Search the data for the word "onValueChange". Reproduce every line where it is found.

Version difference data
==*==

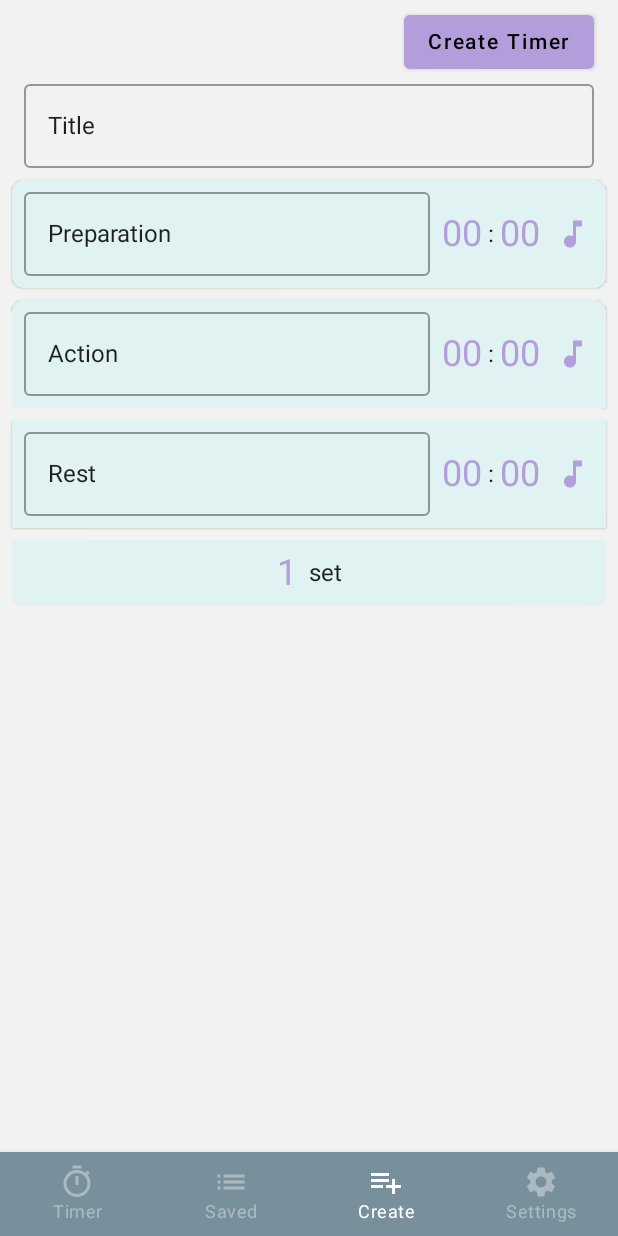
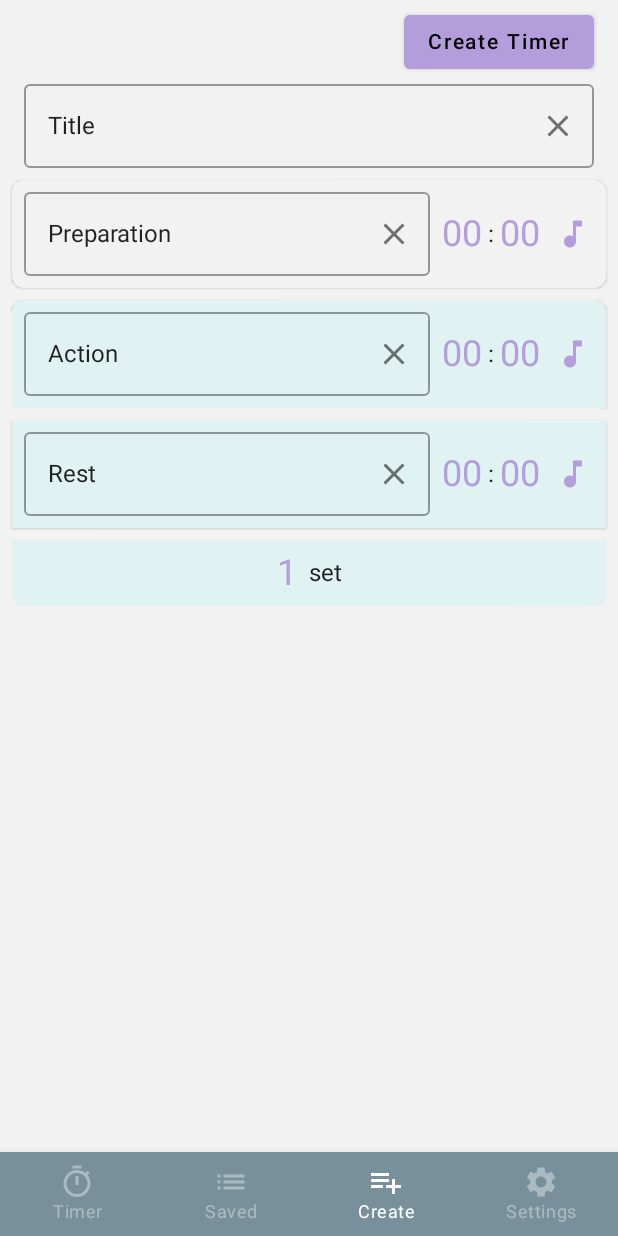
Before and after one commit to AndreiKlem/akTimer, an Android app built with Jetpack Compose: the screen it shows after launch (MainActivity), item 3 of the bottom bar chosen, on a phone screen of 412 x 824 dp. Run offline under Robolectric (Android 15) with nearby library versions, the phone set to English and light mode, and no system bars; our stand-ins replace Dagger/Hilt's generated code, Room's generated code, accompanist, livedata-compose; libraries missing offline, so code that uses them is left out: com.google.accompanist.navigation.

Commit message:
UI changes

```diff
--- a/app/src/main/java/ru/aklem/aktimer/MainScreen.kt
+++ b/app/src/main/java/ru/aklem/aktimer/MainScreen.kt
@@ -67,17 +67,24 @@ fun RowScope.AddItem(
     navController: NavHostController,
 ) {
     BottomNavigationItem(
-        label = { Text(text = when(screen.title) {
+        label = {
+            Text(
+                text = when (screen.title) {
                     "Timer" -> stringResource(id = R.string.timer)
                     "Saved" -> stringResource(id = R.string.saved)
                     "Create" -> stringResource(id = R.string.create)
                     "Settings" -> stringResource(id = R.string.settings)
                     else -> "Tile error"
-        }) },
-        icon = { Icon(
+                },
+                maxLines = 1,
+            )
+        },
+        icon = {
+            Icon(
                 painter = painterResource(id = screen.icon),
                 contentDescription = "Navigation Icon"
-        ) },
+            )
+        },
         selected = currentDestination?.hierarchy?.any {
             it.route == screen.route
         } == true,
--- a/app/src/main/java/ru/aklem/aktimer/screens/Create.kt
+++ b/app/src/main/java/ru/aklem/aktimer/screens/Create.kt
@@ -14,6 +14,8 @@ import androidx.compose.foundation.shape.RoundedCornerShape
 import androidx.compose.foundation.text.KeyboardActions
 import androidx.compose.foundation.text.KeyboardOptions
 import androidx.compose.material.*
+import androidx.compose.material.icons.Icons
+import androidx.compose.material.icons.filled.Close
 import androidx.compose.runtime.*
 import androidx.compose.ui.Alignment
 import androidx.compose.ui.Alignment.Companion.CenterHorizontally
@@ -76,6 +78,7 @@ fun CreateScreen(
     val settings = settingsViewModel.appSettings.collectAsState(initial = AppSettings())
 
     val titleRequest = stringResource(id = R.string.title_request)
+    val actionHeaderRequest = stringResource(id = R.string.action_header_request)
     val timeRequest = stringResource(id = R.string.time_request)
 
     Column(
@@ -86,7 +89,7 @@ fun CreateScreen(
     ) {
         Button(
             onClick = {
-                when (checkInput(title, actionTime)) {
+                when (checkInput(title, actionHeader, actionTime)) {
                     1 -> {
                         if (tag == "edit") updateChart() else createChart()
                         navController.navigate("saved")
@@ -99,6 +102,13 @@ fun CreateScreen(
                         ).show()
                     }
                     3 -> {
+                        Toast.makeText(
+                            navController.context,
+                            actionHeaderRequest,
+                            Toast.LENGTH_SHORT
+                        ).show()
+                    }
+                    4 -> {
                         Toast.makeText(
                             navController.context,
                             timeRequest,
@@ -114,7 +124,7 @@ fun CreateScreen(
         ) {
             Text(
                 text = if (tag == "edit") stringResource(id = R.string.apply_changes)
-            else stringResource(id = R.string.create_timer)
+                else stringResource(id = R.string.create_timer)
             )
         }
         OutlinedTextField(
@@ -133,7 +143,12 @@ fun CreateScreen(
             placeholder = { Text(text = stringResource(id = R.string.title_request)) },
             value = title,
             onValueChange = { if (it.length < 40) onTitleChange(it) },
-            singleLine = true
+            singleLine = true,
+            trailingIcon = {
+                IconButton(onClick = { onTitleChange("") }) {
+                    Icon(imageVector = Icons.Filled.Close, contentDescription = "Delete")
+                }
+            }
         )
         if (settings.value.showPreparation) {
             PrepareCard(
@@ -170,13 +185,13 @@ fun CreateScreen(
     }
 }
 
-fun checkInput(title: String, actionTime: Int): Int {
-    var result = 1
-    if (title.isBlank()) {
-        result = 2
-
-    } else if (actionTime <= 0) result = 3
-    return result
+fun checkInput(title: String, actionHeader: String, actionTime: Int): Int {
+    return when {
+        title.isBlank() -> 2
+        actionHeader.isBlank() -> 3
+        actionTime <= 0 -> 4
+        else -> 1
+    }
 }
 
 @ExperimentalComposeUiApi
@@ -304,7 +319,9 @@ fun CardTemplate(
         modifier = Modifier
             .fillMaxWidth()
             .padding(vertical = 4.dp),
-        shape = cornersShape
+        shape = cornersShape,
+        backgroundColor = if (period == PREPARATION) MaterialTheme.colors.background
+        else MaterialTheme.colors.surface
     ) {
         Row(modifier = Modifier.padding(8.dp), verticalAlignment = Alignment.CenterVertically) {
             OutlinedTextField(
@@ -322,10 +339,22 @@ fun CardTemplate(
                 keyboardActions = KeyboardActions(
                     onNext = { focusManager.moveFocus(FocusDirection.Next) }
                 ),
-                placeholder = { Text(text = stringResource(id = R.string.header_request)) },
+                placeholder = {
+                    Text(
+                        text = stringResource(
+                            id = if (period == ACTION) R.string.header_request
+                            else R.string.can_be_omitted
+                        )
+                    )
+                },
                 value = header,
                 onValueChange = { if (it.length < 40) onHeaderChange(period, it) },
-                singleLine = true
+                singleLine = true,
+                trailingIcon = {
+                    IconButton(onClick = { onHeaderChange(period, "") }) {
+                        Icon(imageVector = Icons.Filled.Close, contentDescription = "Delete")
+                    }
+                }
             )
             Selector(range = range, value = minutes, onValueChange = {
                 onTimeChange(period, it, seconds)
--- a/app/src/main/res/values/strings.xml
+++ b/app/src/main/res/values/strings.xml
@@ -26,6 +26,7 @@
     <string name="apply_changes">Apply changes</string>
     <string name="create_timer">Create Timer</string>
     <string name="header_request">Please enter a header</string>
+    <string name="action_header_request">Please enter a header for action period</string>
     <string name="set">set</string>
     <string name="sets">sets</string>
     <string name="sets2">sets</string>
@@ -33,5 +34,6 @@
     <string name="header_preparation">Preparation</string>
     <string name="header_action">Action</string>
     <string name="header_rest">Rest</string>
+    <string name="can_be_omitted">Can be omitted</string>
 
 </resources>
```
Also changed, not shown: 1 other file. Lines whose indentation alone changed are shown as unchanged.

==*==

**Result of this exercise**:
             onValueChange = { if (it.length < 40) onTitleChange(it) },
                 onValueChange = { if (it.length < 40) onHeaderChange(period, it) },
             Selector(range = range, value = minutes, onValueChange = {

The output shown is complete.